Borderland (2016) [single-component output with contextualising information]
- Submitting institution
Bath Spa University
- Unit of assessment
- 33 - Music, Drama, Dance, Performing Arts, Film and Screen Studies
- Output identifier
- I - Performance
- University Theatre, Bath Spa University, Bath, England
- Open access status
- Out of scope for open access requirements
- Month of first performance
- Year of first performance
- Supplementary information
- Request cross-referral to
- Output has been delayed by COVID-19
- COVID-19 affected output statement
- Forensic science
- Number of additional authors
- Research group(s)
- Proposed double-weighted
- Reserve for an output with double weighting
- Additional information
- Borderland, funded by Arts Council England, was performed at the University Theatre (Bath Spa University) from 28th-30th January 2016, a total of five performances. An exhibition entitled Borderland at the 44AD Gallery in Bath ran in tandem to the performances, including artworks by artist Valerie Bowes, designer Cathy Kelly, and women who had suffered from postpartum psychosis. The project forged partnerships with charitable organisations including Bluebell, a Bristol-based charity, and Creativityworks, based in Bath.
Borderland incorporated practice-based methodology, developing a dramaturgy that drew upon actual experiences of women who suffered postpartum psychosis, and the semi-autobiographical novella The Yellow Wallpaper by Charlotte Gilman-Perkins. The project foregrounded theoretical studies into historical and cultural attitudes towards mental health, and explored how stigma pervades and adversely affects treatment and cure. The title of the project was drawn from the medical journal The Borderland by T.B. Hyslop, who was a senior physician in Bethlem Royal Hospital.
Borderland incorporated feminist theory informed by Showalter (1985), Caminero-Santangelo (1998), Gilbert and Gubar (2000), addressing representations and perceptions of ‘female insanity [...] as the essential feminine nature unveiling itself before scientific male rationality’ (Showalter, 1985). Historical perspectives in the medical establishment, women’s actual experiences of mental illness (both historical and current), as well as pervasive underlying stigmas attached to treatment and recovery, all informed the project’s methodology.
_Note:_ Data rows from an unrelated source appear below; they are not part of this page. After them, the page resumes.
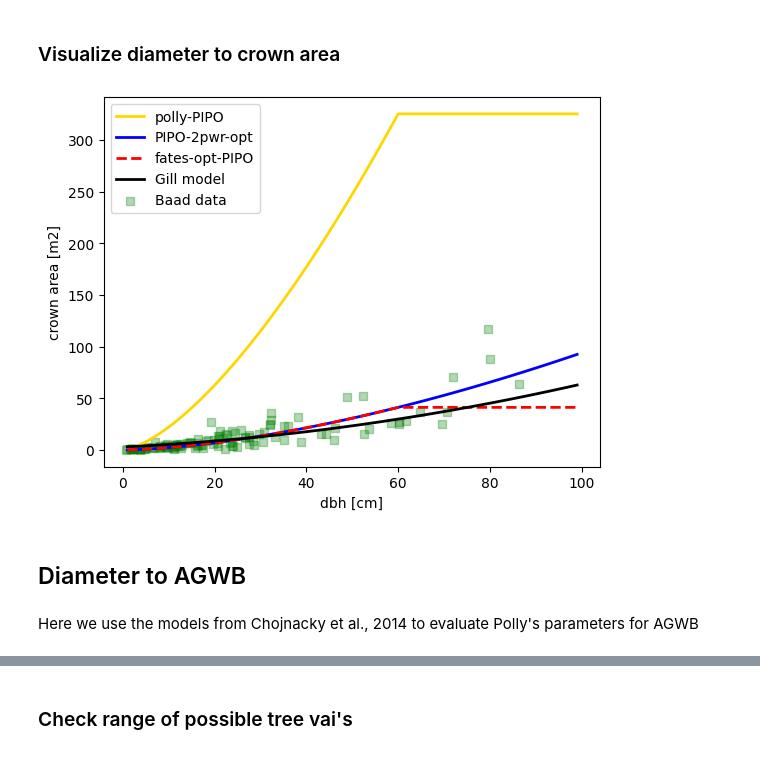
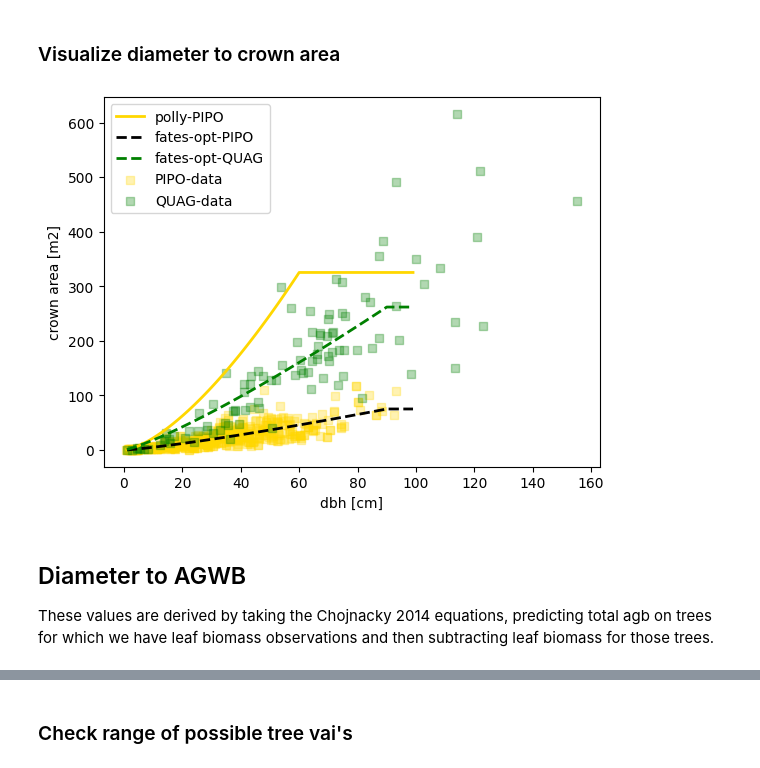
Before and after one commit to adamhb/california-fates, a Jupyter notebook: parameter_ranges/analyze_conifer_and_oak_allometry.ipynb, the cells around one changed output, grey strips where cells are left out. Cells and saved outputs as stored; diff of their text form; code cells hidden in the pictures.

```diff
--- a/parameter_ranges/analyze_conifer_and_oak_allometry.ipynb
+++ b/parameter_ranges/analyze_conifer_and_oak_allometry.ipynb
@@ -501,0 +595,4 @@ def get_range_data(df,subset_name):
+# %%
+# Pick up here with subtracting leaf biomass to get above-ground woody biomass
+tree_allom_df['agwb_kgC'] = tree_allom_df['agb_kgC'] - tree_allom_df['leaf_biomass_kgC']
+tree_allom_df.info()
@@ -543 +707,4 @@ memory usage: 6.2 KB
+# %%
+dbh_maxheight_conifer = 90
+dbh_maxheight_oak = 65
 # %%
@@ -685,0 +1122,12 @@ plt.show()
+# %%
+print(tree_allom_df.loc[pd.notnull(tree_allom_df['crown_area_m2'])]['species'].value_counts())
+
+
+#tree_allom_df.loc[(pd.notnull(tree_allom_df['crown_area_m2'])) & (tree_allom_df['species'] == "Calocedrus decurrens")]
+
+McPherson_QUAG_crown_area_data = tree_allom_df.loc[tree_allom_df['species'] == "Quercus agrifolia"]
+crown_area_df = tree_allom_df.loc[tree_allom_df['source'] != "McPherson_2016"]
+crown_area_df = pd.concat([crown_area_df,McPherson_QUAG_crown_area_data])
+
+
+crown_area_df.info()
@@ -756,43 +1299,59 @@ def Gill_2000(ds,b0,b1):
 # %%
 #Polly's params
 ca,cd = d_to_crown_area_fates(ds=diams,
                                          d2bl_p2=pollys_params[0]['fates_allom_d2bl2'],
                                          d2bl_ediff=pollys_params[0]["fates_allom_blca_expnt_diff"],
                                          d2ca_max=pollys_params[0]["fates_allom_d2ca_coefficient_max"],
                                          d2ca_min=pollys_params[0]["fates_allom_d2ca_coefficient_min"],
                                          spread=0.5,dbh_maxh=60)
 plt.plot(diams, ca, label = "polly-PIPO",color = pft_colors[0], lw = 2)
 
-#Optimized 2 param pwr function
-# Simple crown area model with fitted base and exponent
-crown_area_model = carea_2pwr(diams, d2ca_base[2], d2ca_expo[2])
-plt.plot(diams, crown_area_model,label = "PIPO-2pwr-opt",color = "blue", lw = 2)
+# Optimized fates params PIPO
+ca,cd = d_to_crown_area_fates(ds=diams,
+                              d2bl_p2=get_allom_param_value('PIPO','d2blmax_2pwr','fates_allom_d2bl2')[2],
+                              d2bl_ediff=get_allom_param_value('PIPO','carea_2pwr','fates_allom_blca_expnt_diff')[2],
+                              d2ca_max=get_allom_param_value('PIPO','carea_2pwr','fates_allom_d2ca_coefficient_max')[2],
+                              d2ca_min=get_allom_param_value('PIPO','carea_2pwr','fates_allom_d2ca_coefficient_min')[2],
+                              spread=0.5, dbh_maxh=dbh_maxheight_conifer)
+plt.plot(diams, ca, label = "fates-opt-PIPO",color = "black", lw = 2, linestyle = "--")
 
-# Optimized fates params
+# Optimized fates params ABCO
 ca,cd = d_to_crown_area_fates(ds=diams,
-                              d2bl_p2=fates_allom_d2bl2[2],
-                              d2bl_ediff=fates_allom_blca_expnt_diff[2],
-                              d2ca_max=fates_allom_d2ca_coefficient_max[2],
-                              d2ca_min=fates_allom_d2ca_coefficient_min[2],
-                              spread=0.5, dbh_maxh=60)
-plt.plot(diams, ca, label = "fates-opt-PIPO",color = "red", lw = 2, linestyle = "--")
+                              d2bl_p2=get_allom_param_value('ABCO','d2blmax_2pwr','fates_allom_d2bl2')[2],
+                              d2bl_ediff=get_allom_param_value('ABCO','carea_2pwr','fates_allom_blca_expnt_diff')[2],
+                              d2ca_max=get_allom_param_value('PIPO','carea_2pwr','fates_allom_d2ca_coefficient_max')[2],
+                              d2ca_min=get_allom_param_value('PIPO','carea_2pwr','fates_allom_d2ca_coefficient_min')[2],
+                              spread=0.5, dbh_maxh=dbh_maxheight_conifer)
+#plt.plot(diams, ca, label = "fates-opt-ABCO",color = "green", lw = 2, linestyle = "--")
 
-#Gill et al., 2000
-r,ca_gill = Gill_2000(diams,b0=0.9488,b1=0.0356)
-plt.plot(diams, ca_gill, label = "Gill model",color = "black", lw = 2)
+
+# Optimized fates params QUAG
+ca,cd = d_to_crown_area_fates(ds=diams,
+                              d2bl_p2=get_allom_param_value('QUAG','d2blmax_2pwr','fates_allom_d2bl2')[2],
+                              d2bl_ediff=get_allom_param_value('QUAG','carea_2pwr','fates_allom_blca_expnt_diff')[2],
+                              d2ca_max=get_allom_param_value('QUAG','carea_2pwr','fates_allom_d2ca_coefficient_max')[2],
+                              d2ca_min=get_allom_param_value('QUAG','carea_2pwr','fates_allom_d2ca_coefficient_min')[2],
+                              spread=0.5, dbh_maxh=dbh_maxheight_conifer)
+plt.plot(diams, ca, label = "fates-opt-QUAG",color = "green", lw = 2, linestyle = "--")
 
 
 #Baad data
-plt.scatter(baad_pipo_ca['dbh_cm'], baad_pipo_ca['crown_area_m2'], label = "Baad data",
+plt.scatter(pipo_ca['dbh_cm'], pipo_ca['crown_area_m2'], label = "PIPO-data",
+            color = pft_colors[0], marker = "s", alpha=0.3)
+
+#Baad data
+plt.scatter(quag_ca['dbh_cm'], quag_ca['crown_area_m2'], label = "QUAG-data",
             color = "green", marker = "s", alpha=0.3)
 
 plt.xlabel('dbh [cm]')
 plt.ylabel('crown area [m2]')
 plt.legend()
+#plt.xlim(0,60)
+#plt.ylim(0,100)
 plt.show()
 # %% [output]
-[figure, old version]
+[figure, new version]
 # %% [markdown]
 ## Diameter to AGWB
+
+These values are derived by taking the Chojnacky 2014 equations, predicting total agb on trees for which we have leaf biomass observations and then subtracting leaf biomass for those trees.
-# %% [markdown]
-Here we use the models from Chojnacky et al., 2014 to evaluate Polly's parameters for AGWB
```
Also changed, not shown: parts of 96 cells of this notebook, 8 other files.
Borderland aims to advance dramaturgies into mental health through its specific focus on postpartum psychosis, informed by health professionals, autobiography, and historical perspectives about postpartum psychosis.
The performance of Borderland investigates an embodied approach to psychotic experiences through the development of stylised visual and physical theatrical language. Combined with live vocals/music, the performance is an atmospheric experience for the audience, inviting them to consider how stigmas of the past linger and continue to pervade social and cultural attitudes to women’s mental health.
- Author contribution statement
- English abstract